There are essentially three Christian views on warfare:
  1. Activism--it is always right to participate in war
  2. Pacifism--it is never right to participate in war
  3. Selectivism--it is right to participate in some wars.
Two books that outline these positions are:

Robert G. Clouse, ed. War: Four Christian Views. Downers Grove, IL: InterVarsity Press, 1981.
Norman L. Geisler, Christian Ethics: Options and Issues. Grand Rapids, MI: Baker, 1989.

A key element in the third view is the idea of a just war. The following seven points are a summary (by Arthur Holmes in War: Four Christian Views) of the concept of a just war:

1. Just cause. All aggression is condemned, only defensive war is legitimate.
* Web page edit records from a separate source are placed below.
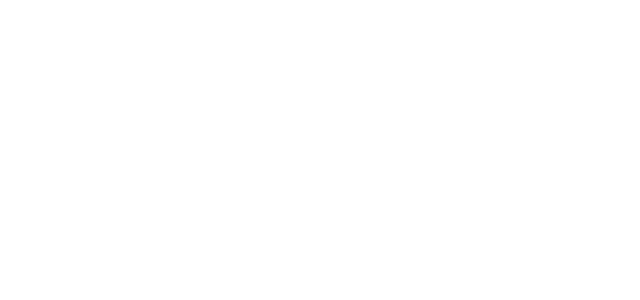
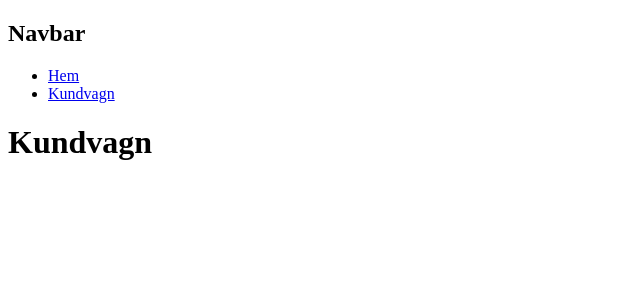
Before and after one commit to elinmaijgren/Gruppuppgift, a React (Vite) app: page /kundvagnSida in a window 1280 px wide. Before the commit this address had no page. Shown: the top 300 px of the page, without its empty margins (0-640 px from the left). Built offline with nearby package versions, Linux system fonts and the light colour scheme.

Commit message:
Fixade en temp- navbar, så att man kan jobba på kundvagnSidan.

```diff
--- a/src/App.jsx
+++ b/src/App.jsx
@@ -1,14 +1,21 @@
-import { Routes, Route } from "react-router-dom";
+import { Route, Routes } from "react-router-dom";
 import Home from "./pages/Home/Home";
 import Product_info from "./pages/Product_info/Product_info";
+import Navbar from "./components/Navbar/Navbar";
+import KundvagnSida from "./pages/Kundvagn/KundvagnSida";
 
 
 function App() {
   return (
-    <Routes>
-      <Route path="/" element={<Home />} />
-      <Route path="info/:id" element={<Product_info />} />
-    </Routes>
+    <>
+      <Navbar />
+      <Routes>
+        <Route path="/" element={<Home />} />
+        <Route path="kundvagnSida" element={<KundvagnSida />} />
+        <Route path="info/:id" element={<Product_info />} />
+      </Routes>
+
+    </>
   );
 }
 
--- a/src/components/Navbar/Navbar.jsx
+++ b/src/components/Navbar/Navbar.jsx
@@ -1,8 +1,15 @@
 import React from 'react'
+import { Link } from "react-router-dom";
 
 const navbar = () => {
   return (
-    <div>navbar</div>
+    <nav>
+      <h1>Navbar</h1>
+      <ul>
+        <li><Link to="/" >Hem</Link></li>
+        <li><Link to="/kundvagnSida" >Kundvagn</Link></li>
+      </ul>
+    </nav>
   )
 }
 
--- /dev/null
+++ b/src/pages/Kundvagn/KundvagnSida.jsx
@@ -0,0 +1,19 @@
+import React from 'react'
+import Navbar from '../../components/Navbar/Navbar'
+
+const kundvagnSida = () => {
+
+  return (
+    <>
+
+      <div>
+        <h1>
+          Kundvagn
+        </h1>
+
+      </div>
+    </>
+  )
+}
+
+export default kundvagnSida
```
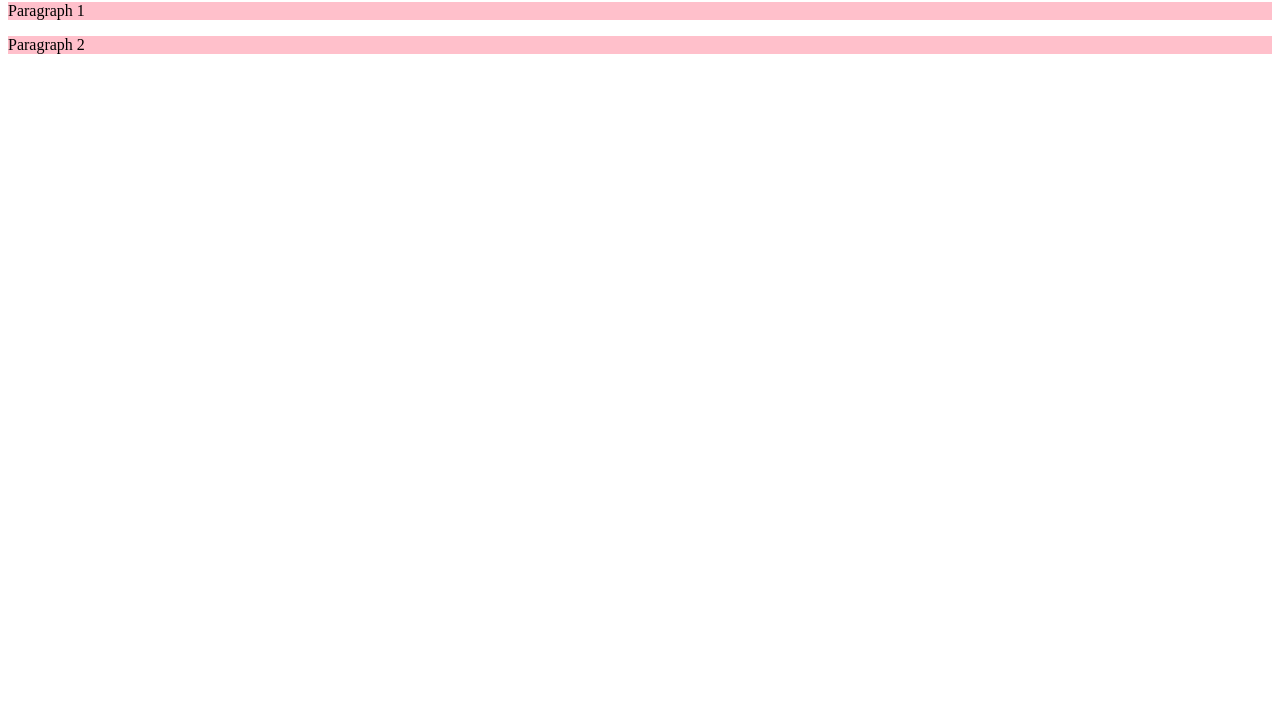
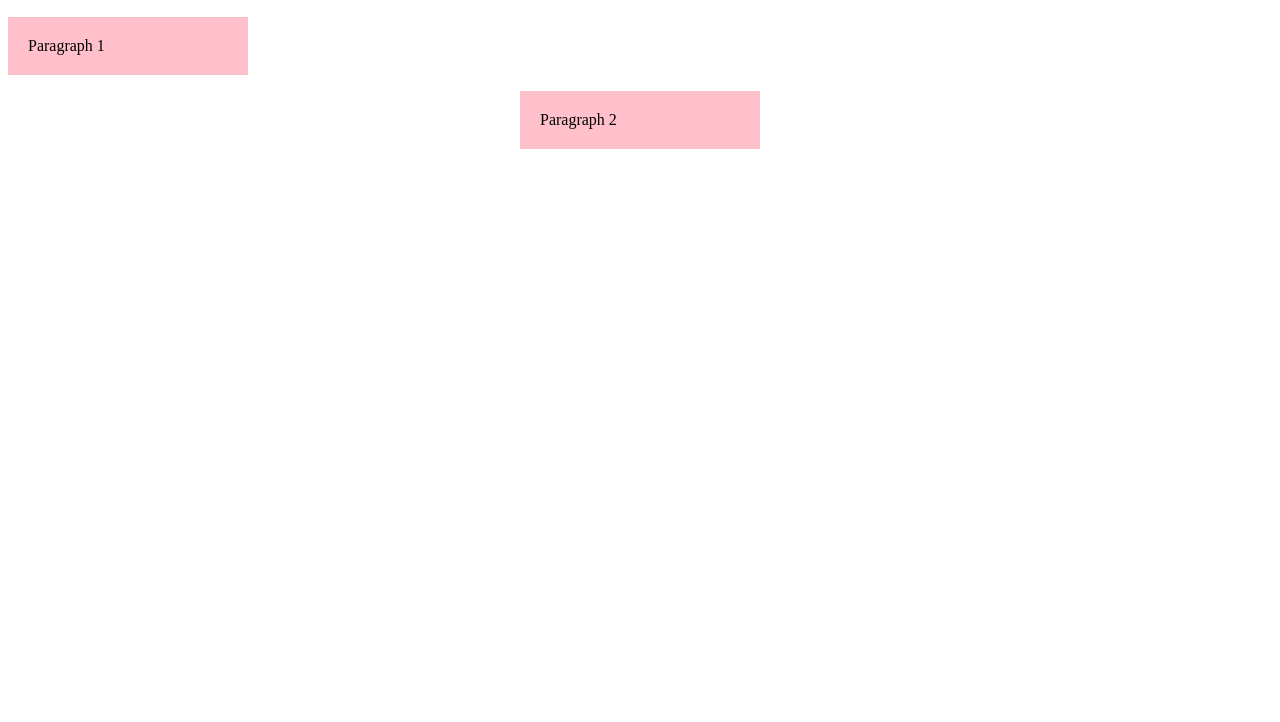
Before and after one commit to PedroGF27/COMP001B.LectureActivity2, a plain HTML site: page index.html in a window 1280 px wide. Shown: the part 78-800 px from the top of the page. Drawn offline with Linux system fonts and the light colour scheme.

Commit message:
added width to paragraph elements and centered second paragraph tag

```diff
--- a/index.html
+++ b/index.html
@@ -12,8 +12,8 @@
     </header>
 
     <main>
-        <p>Paragraph 1</p>
-        <p>Paragraph 2</p>
+        <p class="width">Paragraph 1</p>
+        <p class="width center">Paragraph 2</p>
     </main>
 </body>
 </html>
--- a/main.css
+++ b/main.css
@@ -1,7 +1,17 @@
 h1 {
     background-color: blue;
+    padding: 5px 10px 10px 20px;
 }
 
 p {
     background-color: pink;
+    padding: 20px 20px 20px 20px;
 }
+
+.width {
+    width: 200px;
+}
+
+.center {
+    margin: auto;
+}
```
2. Just intention. The only legitimate intention is to secure a just peace for all involved. Neither revenge nor conquest nor economic gain not ideological supremacy are justified.

3. Last resort. War may only be entered upon when all negotiations and compromise have been tried and failed.

4. Formal declaration. Since the use of military force is the prerogative of governments, not of private individuals, a state of war must be officially declared by the highest authorities.

5. Limited objectives. If the purpose is peace, then unconditional surrender or the destruction of a nation's economic or political institutions is an unwarranted objective.

6. Proportionate means. The weaponry and the force used should be limited to what is needed to repel the aggression and deter future attacks, that is to say to secure a just peace. Total or unlimited war is ruled out.

7. Noncombatant immunity. Since war is an official act of government, only those who are officially agents of government may fight, and individuals not actively contributing to the conflict (including POWs and casualties as well as civilian nonparticipants) should be immune from attack.